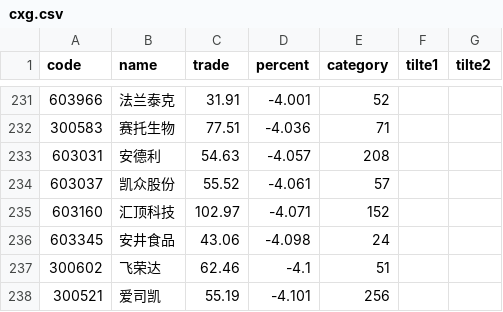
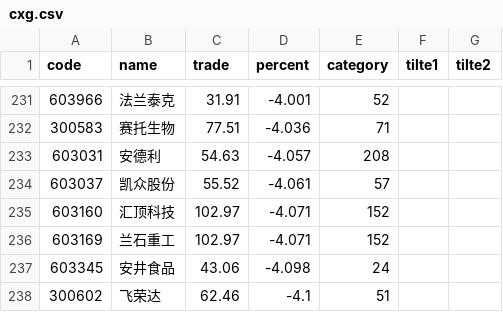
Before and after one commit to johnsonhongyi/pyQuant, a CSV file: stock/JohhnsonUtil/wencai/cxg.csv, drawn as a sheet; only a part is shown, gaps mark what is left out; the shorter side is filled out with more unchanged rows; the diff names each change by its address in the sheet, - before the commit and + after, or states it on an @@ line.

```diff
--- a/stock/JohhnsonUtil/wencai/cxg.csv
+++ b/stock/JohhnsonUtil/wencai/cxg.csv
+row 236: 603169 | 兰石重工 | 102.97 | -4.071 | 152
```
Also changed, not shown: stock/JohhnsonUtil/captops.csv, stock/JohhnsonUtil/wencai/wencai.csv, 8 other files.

________

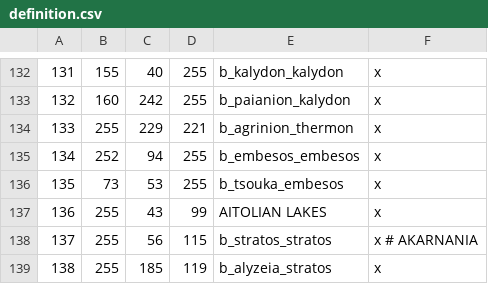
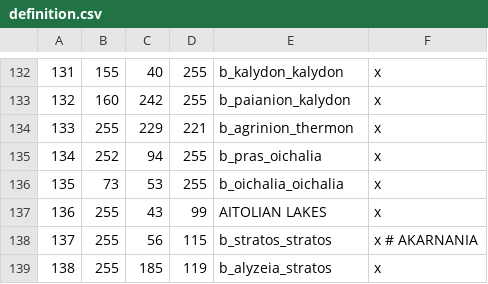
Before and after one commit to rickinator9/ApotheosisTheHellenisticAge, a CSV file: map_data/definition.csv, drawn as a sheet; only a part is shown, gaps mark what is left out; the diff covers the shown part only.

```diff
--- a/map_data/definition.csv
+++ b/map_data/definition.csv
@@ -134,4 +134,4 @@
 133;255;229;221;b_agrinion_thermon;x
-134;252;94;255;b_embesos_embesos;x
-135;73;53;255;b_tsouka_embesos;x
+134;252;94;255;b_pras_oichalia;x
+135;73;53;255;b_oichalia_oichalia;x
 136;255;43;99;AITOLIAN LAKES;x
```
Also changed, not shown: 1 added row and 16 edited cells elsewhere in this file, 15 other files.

________

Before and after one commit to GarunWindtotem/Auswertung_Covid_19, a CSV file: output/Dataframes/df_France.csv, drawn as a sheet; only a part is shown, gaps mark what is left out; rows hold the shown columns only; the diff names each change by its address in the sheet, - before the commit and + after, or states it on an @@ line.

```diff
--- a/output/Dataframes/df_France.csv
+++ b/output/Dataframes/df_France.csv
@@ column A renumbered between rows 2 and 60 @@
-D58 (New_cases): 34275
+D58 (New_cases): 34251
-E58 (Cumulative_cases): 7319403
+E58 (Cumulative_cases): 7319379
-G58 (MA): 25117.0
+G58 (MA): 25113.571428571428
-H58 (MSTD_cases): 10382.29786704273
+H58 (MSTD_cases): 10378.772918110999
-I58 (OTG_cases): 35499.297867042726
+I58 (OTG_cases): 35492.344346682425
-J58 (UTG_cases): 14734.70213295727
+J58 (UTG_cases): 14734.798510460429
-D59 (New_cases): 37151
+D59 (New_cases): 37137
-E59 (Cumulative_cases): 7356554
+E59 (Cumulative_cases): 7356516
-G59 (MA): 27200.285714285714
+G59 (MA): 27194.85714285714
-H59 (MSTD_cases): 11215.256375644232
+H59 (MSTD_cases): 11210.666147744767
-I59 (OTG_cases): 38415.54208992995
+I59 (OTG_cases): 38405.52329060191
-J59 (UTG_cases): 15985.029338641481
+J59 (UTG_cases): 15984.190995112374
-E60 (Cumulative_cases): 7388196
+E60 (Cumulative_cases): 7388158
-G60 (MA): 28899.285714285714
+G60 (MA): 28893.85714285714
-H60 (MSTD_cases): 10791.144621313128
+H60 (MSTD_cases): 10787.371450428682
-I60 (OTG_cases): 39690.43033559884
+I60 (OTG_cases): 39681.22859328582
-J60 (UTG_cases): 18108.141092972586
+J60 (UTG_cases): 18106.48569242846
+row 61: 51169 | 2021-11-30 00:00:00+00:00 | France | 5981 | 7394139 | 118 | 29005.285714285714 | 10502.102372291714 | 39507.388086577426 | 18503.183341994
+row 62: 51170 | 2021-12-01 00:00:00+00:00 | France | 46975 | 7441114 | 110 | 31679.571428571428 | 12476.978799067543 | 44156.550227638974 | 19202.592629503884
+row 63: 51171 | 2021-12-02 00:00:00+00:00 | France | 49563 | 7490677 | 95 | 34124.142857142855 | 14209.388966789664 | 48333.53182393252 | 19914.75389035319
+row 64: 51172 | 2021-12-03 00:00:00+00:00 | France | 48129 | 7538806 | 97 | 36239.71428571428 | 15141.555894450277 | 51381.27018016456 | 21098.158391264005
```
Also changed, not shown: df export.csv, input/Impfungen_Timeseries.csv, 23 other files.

________

▶ _PROBLEM TO WORK ON_:
Among the lines above, find those carrying the word "stock" and copy them out.

▶ _RESPONSE TO THE TASK_:
Before and after one commit to johnsonhongyi/pyQuant, a CSV file: stock/JohhnsonUtil/wencai/cxg.csv, drawn as a sheet; only a part is shown, gaps mark what is left out; the shorter side is filled out with more unchanged rows; the diff names each change by its address in the sheet, - before the commit and + after, or states it on an @@ line.
--- a/stock/JohhnsonUtil/wencai/cxg.csv
+++ b/stock/JohhnsonUtil/wencai/cxg.csv
Also changed, not shown: stock/JohhnsonUtil/captops.csv, stock/JohhnsonUtil/wencai/wencai.csv, 8 other files.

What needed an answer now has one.